Economist online is currently hosting a debate about cybersecurity and specifically the question of whether we are headed for a more or less secure world as interconnectivity increases. My vote is "no" for the following reason which I posted to their debate site:
It would be quite difficult to compromise security if we each existed entirely in our own hermetically-sealed network like an egg in a carton or a standalone PC on a desk. Each connection with the outside world creates a perforation in the egg shell and creates a security risk in the form of a point of potential compromise. The perforation can be compromised or the "tube" connecting me to the next "egg" can be compromised. Further, the "egg" I'm connecting to can be compromised. Or an "egg" connected to the one I'm connected to can be compromised. As you can imagine, hyperconnectivity increases the number of points of potential compromise exponentially with time.
Our current risk-mitigation approach tries to hermetically seal all the perforations, joints, and pipes by wrapping them in a "fortress firewall." This becomes exponentially more difficult with the increase in points of potential compromise.
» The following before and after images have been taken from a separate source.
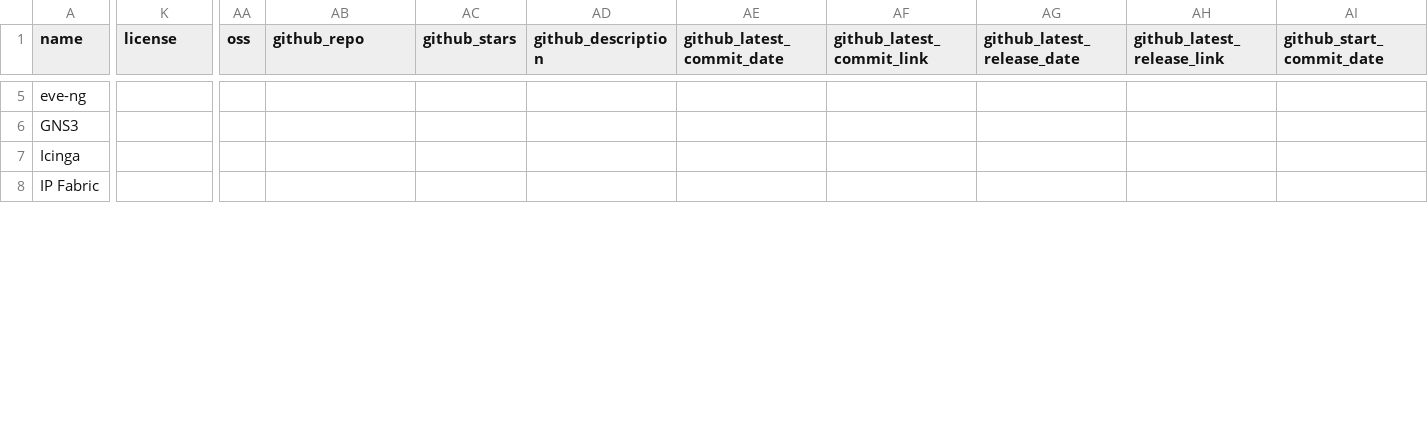
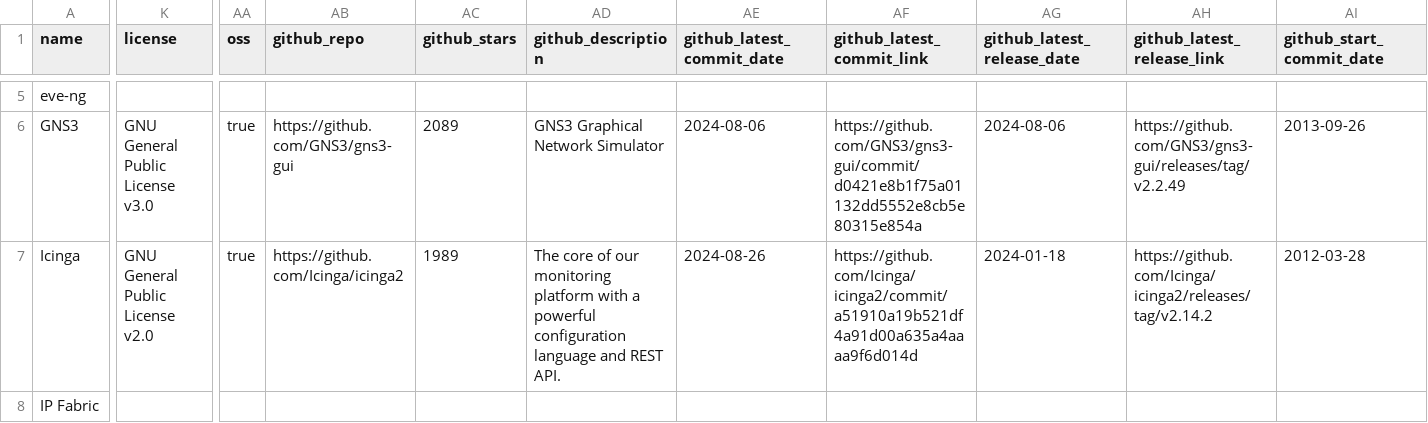
Before and after one commit to steinzi/network-automation-landscape, a CSV file: docs/items.csv, drawn as a sheet; only a part is shown, gaps mark what is left out; the diff covers the shown part only; the diff names each change by its address in the sheet, - before the commit and + after, or states it on an @@ line.

```diff
--- a/docs/items.csv
+++ b/docs/items.csv
-K6 (license): (empty)
+K6 (license): GNU General Public License v3.0
-AA6:AA7 (oss): (empty)
+AA6:AA7 (oss): true
-AB6 (github_repo): (empty)
+AB6 (github_repo): https://github.com/GNS3/gns3-gui
-AC6 (github_stars): (empty)
+AC6 (github_stars): 2089
-AD6 (github_description): (empty)
+AD6 (github_description): GNS3 Graphical Network Simulator
-AE6 (github_latest_commit_date): (empty)
+AE6 (github_latest_commit_date): 2024-08-06
-AF6 (github_latest_commit_link): (empty)
+AF6 (github_latest_commit_link): https://github.com/GNS3/gns3-gui/commit/d0421e8b1f75a01132dd5552e8cb5e80315e854a
-AG6 (github_latest_release_date): (empty)
+AG6 (github_latest_release_date): 2024-08-06
-AH6 (github_latest_release_link): (empty)
+AH6 (github_latest_release_link): https://github.com/GNS3/gns3-gui/releases/tag/v2.2.49
-AI6 (github_start_commit_date): (empty)
+AI6 (github_start_commit_date): 2013-09-26
-K7 (license): (empty)
+K7 (license): GNU General Public License v2.0
-AB7 (github_repo): (empty)
+AB7 (github_repo): https://github.com/Icinga/icinga2
-AC7 (github_stars): (empty)
+AC7 (github_stars): 1989
-AD7 (github_description): (empty)
+AD7 (github_description): The core of our monitoring platform with a powerful configuration language and REST API.
-AE7 (github_latest_commit_date): (empty)
+AE7 (github_latest_commit_date): 2024-08-26
-AF7 (github_latest_commit_link): (empty)
+AF7 (github_latest_commit_link): https://github.com/Icinga/icinga2/commit/a51910a19b521df4a91d00a635a4aaaa9f6d014d
-AG7 (github_latest_release_date): (empty)
+AG7 (github_latest_release_date): 2024-01-18
-AH7 (github_latest_release_link): (empty)
+AH7 (github_latest_release_link): https://github.com/Icinga/icinga2/releases/tag/v2.14.2
-AI7 (github_start_commit_date): (empty)
+AI7 (github_start_commit_date): 2012-03-28
```
Also changed, not shown: 82 edited cells elsewhere in this file, 24 other files.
Attacks are inevitable, as are compromises until and unless our approach to risk mitigation shifts from a "fortress firewall" approach to one in which we can examine, wrap, and filter actual bytes of information as they float around cyberspace.
While I don't know what this approach will look like in practice, I predict it will include a strong focus on data provenance. Imagine an "HTTPS 2.0" in which we not only wrap packets of data in an encrypted security layer, but also give that packet the ability to either reveal its contents or self-destruct based on who/what/where/when/WHY it is accessed.
Until then, data security risk shall continue to increase.